Abeiku Santana is ‘unethical’ for shading my brand as ‘demonic’—Patience Nyarko cries for objectivity
Gospel icon Patience Nyarko has termed the action of the renowned radio and television presenter, Abeiku Santana as “unethical.”
She said the award winning broadcaster was unprofessional for making partial judgement about her humble opinion she expressed on Joe Mettle’s form of music.
According to a statement issued on Wednesday In Accra and signed by the sensational gospel Songstress, the action of Abeiku Santana was inappropriate, irrelevant, inaccurate, unbalanced and carried tendencies of dividing the gospel fraternity.
She noted that it was unfair for the Okay FM presenter to label her as demonic who wanted to destroy the ministry of Joe Mettle.
“Your wild claim about me being on a demonic agenda against my fellow gospel musician and your resolve to stand with the person and pray rather you are causing further division among the body of Christ,” Patience Nyarko cried.
She observed that Abeiku Santana who claimed she was not united with other gospel musicians in a quest to win souls for Christ was fallacious.
Patience Nyarko called on the presenter to do a sober reflection of his words used against her and apologise for disrespecting and shaming her brand on a radio frequency which has massive audience like Okay FM.

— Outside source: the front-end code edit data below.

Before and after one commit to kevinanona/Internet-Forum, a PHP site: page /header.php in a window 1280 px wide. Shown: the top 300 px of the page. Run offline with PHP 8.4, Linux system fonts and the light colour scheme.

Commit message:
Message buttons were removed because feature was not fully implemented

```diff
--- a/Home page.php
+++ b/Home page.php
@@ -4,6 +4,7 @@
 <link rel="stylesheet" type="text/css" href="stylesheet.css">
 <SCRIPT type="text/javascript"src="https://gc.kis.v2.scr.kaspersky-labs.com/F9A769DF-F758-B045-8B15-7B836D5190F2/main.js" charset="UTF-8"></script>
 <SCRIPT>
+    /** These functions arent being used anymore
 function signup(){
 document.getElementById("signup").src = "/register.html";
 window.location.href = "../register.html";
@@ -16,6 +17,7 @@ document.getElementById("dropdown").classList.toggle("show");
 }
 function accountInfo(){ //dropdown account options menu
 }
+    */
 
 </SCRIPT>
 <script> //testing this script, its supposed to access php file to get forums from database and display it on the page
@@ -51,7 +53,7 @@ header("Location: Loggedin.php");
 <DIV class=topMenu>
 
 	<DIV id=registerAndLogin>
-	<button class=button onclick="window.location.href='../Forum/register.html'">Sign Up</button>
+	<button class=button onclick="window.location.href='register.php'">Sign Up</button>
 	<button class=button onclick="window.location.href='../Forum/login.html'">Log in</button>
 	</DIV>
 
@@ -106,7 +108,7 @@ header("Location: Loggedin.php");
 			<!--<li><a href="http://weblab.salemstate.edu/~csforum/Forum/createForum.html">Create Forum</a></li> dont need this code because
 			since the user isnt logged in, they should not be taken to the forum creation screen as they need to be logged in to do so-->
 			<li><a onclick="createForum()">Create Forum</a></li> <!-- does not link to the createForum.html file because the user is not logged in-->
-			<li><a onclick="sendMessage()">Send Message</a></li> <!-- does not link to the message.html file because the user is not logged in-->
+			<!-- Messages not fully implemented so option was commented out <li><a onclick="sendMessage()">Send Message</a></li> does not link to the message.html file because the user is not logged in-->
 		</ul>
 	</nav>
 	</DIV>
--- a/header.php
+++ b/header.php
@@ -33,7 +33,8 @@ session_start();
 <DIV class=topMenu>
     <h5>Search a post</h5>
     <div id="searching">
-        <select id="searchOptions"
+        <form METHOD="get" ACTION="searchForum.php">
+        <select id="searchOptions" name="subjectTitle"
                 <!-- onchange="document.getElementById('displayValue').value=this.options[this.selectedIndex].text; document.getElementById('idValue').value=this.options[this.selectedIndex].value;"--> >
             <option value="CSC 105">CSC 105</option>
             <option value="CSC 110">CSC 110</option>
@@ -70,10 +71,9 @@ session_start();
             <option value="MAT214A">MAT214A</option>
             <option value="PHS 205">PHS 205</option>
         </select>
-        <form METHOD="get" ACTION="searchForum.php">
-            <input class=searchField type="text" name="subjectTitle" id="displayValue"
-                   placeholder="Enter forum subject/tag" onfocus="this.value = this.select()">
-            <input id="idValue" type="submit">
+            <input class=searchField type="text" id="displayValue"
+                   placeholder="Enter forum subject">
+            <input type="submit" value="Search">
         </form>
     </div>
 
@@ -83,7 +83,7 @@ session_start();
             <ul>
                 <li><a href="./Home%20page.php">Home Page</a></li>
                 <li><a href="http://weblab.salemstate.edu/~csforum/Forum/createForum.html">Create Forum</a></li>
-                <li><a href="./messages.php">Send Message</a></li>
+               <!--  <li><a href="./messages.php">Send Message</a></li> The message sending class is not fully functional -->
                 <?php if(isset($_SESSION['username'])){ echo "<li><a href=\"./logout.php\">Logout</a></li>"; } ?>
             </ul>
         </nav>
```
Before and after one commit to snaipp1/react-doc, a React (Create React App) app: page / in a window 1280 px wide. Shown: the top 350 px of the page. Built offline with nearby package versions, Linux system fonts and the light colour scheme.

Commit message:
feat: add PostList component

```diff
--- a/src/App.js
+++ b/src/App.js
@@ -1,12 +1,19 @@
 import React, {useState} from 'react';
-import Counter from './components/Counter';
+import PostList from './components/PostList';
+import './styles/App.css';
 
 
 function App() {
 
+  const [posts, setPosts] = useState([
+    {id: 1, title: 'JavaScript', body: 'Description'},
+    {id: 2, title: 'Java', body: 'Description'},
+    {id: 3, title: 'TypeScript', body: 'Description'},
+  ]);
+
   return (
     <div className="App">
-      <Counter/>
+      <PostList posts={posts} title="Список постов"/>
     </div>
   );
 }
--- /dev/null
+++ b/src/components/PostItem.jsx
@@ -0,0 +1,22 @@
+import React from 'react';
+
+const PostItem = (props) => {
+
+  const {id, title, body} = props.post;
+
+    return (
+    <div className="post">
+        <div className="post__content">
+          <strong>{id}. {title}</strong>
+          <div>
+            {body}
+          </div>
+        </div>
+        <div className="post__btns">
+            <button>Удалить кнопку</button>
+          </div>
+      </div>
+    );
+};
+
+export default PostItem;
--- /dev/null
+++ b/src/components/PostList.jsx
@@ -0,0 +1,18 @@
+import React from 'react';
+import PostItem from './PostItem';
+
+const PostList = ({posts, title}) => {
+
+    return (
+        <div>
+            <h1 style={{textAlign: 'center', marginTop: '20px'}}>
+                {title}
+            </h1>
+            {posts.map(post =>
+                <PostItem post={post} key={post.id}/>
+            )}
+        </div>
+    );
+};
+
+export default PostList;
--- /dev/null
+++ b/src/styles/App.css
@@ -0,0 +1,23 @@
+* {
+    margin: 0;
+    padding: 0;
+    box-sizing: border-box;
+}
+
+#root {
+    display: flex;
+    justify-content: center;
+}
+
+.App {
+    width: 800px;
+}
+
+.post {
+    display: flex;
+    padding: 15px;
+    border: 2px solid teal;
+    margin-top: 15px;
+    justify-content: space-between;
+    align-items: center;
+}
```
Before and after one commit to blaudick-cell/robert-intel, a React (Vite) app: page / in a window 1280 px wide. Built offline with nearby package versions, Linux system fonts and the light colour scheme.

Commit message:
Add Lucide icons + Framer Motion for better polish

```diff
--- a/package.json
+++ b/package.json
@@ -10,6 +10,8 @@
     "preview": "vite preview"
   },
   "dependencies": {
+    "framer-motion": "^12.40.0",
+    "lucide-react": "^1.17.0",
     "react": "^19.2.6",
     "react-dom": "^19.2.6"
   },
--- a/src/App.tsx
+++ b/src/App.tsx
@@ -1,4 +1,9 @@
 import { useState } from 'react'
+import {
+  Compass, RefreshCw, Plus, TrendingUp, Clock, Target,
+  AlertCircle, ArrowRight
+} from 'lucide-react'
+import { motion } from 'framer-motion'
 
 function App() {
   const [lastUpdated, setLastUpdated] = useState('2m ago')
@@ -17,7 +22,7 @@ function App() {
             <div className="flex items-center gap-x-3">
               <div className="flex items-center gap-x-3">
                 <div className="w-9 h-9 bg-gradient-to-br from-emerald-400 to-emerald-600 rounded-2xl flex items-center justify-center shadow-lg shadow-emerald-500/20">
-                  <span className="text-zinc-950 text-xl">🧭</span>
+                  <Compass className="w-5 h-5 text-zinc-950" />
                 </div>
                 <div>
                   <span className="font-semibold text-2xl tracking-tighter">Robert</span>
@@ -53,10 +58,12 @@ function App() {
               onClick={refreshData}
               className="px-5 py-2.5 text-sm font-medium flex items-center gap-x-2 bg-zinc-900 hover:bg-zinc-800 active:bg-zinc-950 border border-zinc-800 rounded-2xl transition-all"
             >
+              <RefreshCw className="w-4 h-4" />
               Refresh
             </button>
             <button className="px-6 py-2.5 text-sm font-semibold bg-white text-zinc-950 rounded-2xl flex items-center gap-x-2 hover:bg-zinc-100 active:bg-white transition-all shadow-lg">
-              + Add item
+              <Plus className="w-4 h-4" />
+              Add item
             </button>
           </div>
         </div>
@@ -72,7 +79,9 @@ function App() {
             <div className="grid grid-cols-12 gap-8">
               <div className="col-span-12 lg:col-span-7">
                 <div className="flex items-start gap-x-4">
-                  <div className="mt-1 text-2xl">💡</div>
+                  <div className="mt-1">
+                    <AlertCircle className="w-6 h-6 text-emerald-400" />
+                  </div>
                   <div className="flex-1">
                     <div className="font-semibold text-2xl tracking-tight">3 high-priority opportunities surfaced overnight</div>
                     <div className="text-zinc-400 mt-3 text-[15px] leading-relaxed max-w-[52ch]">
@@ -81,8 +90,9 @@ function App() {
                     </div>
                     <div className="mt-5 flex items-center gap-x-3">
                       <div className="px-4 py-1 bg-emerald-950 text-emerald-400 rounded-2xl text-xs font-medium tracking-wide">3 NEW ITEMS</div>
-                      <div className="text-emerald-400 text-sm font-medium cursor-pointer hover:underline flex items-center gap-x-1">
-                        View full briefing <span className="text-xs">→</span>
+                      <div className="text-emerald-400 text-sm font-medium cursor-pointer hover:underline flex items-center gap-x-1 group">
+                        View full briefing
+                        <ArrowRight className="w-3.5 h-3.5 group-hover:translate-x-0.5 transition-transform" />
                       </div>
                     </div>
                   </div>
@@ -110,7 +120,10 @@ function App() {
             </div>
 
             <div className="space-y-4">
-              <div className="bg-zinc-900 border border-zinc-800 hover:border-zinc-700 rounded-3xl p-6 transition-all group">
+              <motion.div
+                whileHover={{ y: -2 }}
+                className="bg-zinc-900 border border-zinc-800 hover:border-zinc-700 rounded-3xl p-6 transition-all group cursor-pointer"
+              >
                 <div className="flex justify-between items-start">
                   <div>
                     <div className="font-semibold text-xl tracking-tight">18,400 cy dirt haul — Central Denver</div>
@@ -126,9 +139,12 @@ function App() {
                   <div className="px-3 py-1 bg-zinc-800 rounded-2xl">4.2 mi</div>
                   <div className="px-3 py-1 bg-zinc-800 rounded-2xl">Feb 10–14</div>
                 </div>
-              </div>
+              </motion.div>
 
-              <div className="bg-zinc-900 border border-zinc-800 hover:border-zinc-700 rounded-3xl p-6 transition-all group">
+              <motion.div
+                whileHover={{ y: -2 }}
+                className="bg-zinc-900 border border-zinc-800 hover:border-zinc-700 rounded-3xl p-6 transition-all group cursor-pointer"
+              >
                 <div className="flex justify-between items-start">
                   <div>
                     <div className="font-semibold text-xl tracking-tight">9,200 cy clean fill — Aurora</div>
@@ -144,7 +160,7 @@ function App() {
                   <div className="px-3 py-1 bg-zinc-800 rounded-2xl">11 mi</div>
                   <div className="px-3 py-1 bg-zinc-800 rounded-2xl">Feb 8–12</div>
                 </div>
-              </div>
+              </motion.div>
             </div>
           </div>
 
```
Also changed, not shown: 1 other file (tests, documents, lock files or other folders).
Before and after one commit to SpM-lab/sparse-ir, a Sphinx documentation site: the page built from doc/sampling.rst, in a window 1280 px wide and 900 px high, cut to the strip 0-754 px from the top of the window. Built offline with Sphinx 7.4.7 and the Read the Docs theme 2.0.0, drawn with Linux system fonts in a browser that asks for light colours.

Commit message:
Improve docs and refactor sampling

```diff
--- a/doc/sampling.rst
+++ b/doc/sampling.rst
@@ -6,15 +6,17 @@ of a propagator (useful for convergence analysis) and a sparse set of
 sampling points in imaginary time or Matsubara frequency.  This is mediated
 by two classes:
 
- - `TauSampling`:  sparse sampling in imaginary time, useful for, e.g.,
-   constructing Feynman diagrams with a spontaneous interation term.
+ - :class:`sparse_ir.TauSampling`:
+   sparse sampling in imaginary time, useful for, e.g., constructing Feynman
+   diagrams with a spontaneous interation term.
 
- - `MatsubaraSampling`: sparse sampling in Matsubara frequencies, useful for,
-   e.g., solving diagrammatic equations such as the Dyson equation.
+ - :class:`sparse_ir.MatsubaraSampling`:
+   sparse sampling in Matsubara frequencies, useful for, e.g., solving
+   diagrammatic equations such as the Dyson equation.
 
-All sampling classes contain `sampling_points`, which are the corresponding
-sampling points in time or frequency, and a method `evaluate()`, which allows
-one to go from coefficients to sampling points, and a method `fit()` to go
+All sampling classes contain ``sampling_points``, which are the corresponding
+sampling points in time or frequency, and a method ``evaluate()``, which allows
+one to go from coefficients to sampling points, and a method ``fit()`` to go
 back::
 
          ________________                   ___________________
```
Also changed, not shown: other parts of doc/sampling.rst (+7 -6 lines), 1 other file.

The Wafom Kwan hitmaker indicated that she did not have any malicious intent for saying Joe Mettle was being over hyped for singing in English and recomposing Methodist hymns.
She decried that the harsh allegations made by Abeiku Santana was injustice, adding that she is in supportive of all hardworking gospel artistes who are helping to winning souls for Christ not the other way round.
“I am sure that any fair minded person who listened to you will attest that you were unnecessarily harsh and your choice of words were not the best. Your claims were offensive and very divisive,” she added.
Patience Nyarko pledged to continue working with the media irrespective of Santana’s action and stressed the need for unity in the industry.
BY JOYCELINE NATALLY CUDJOE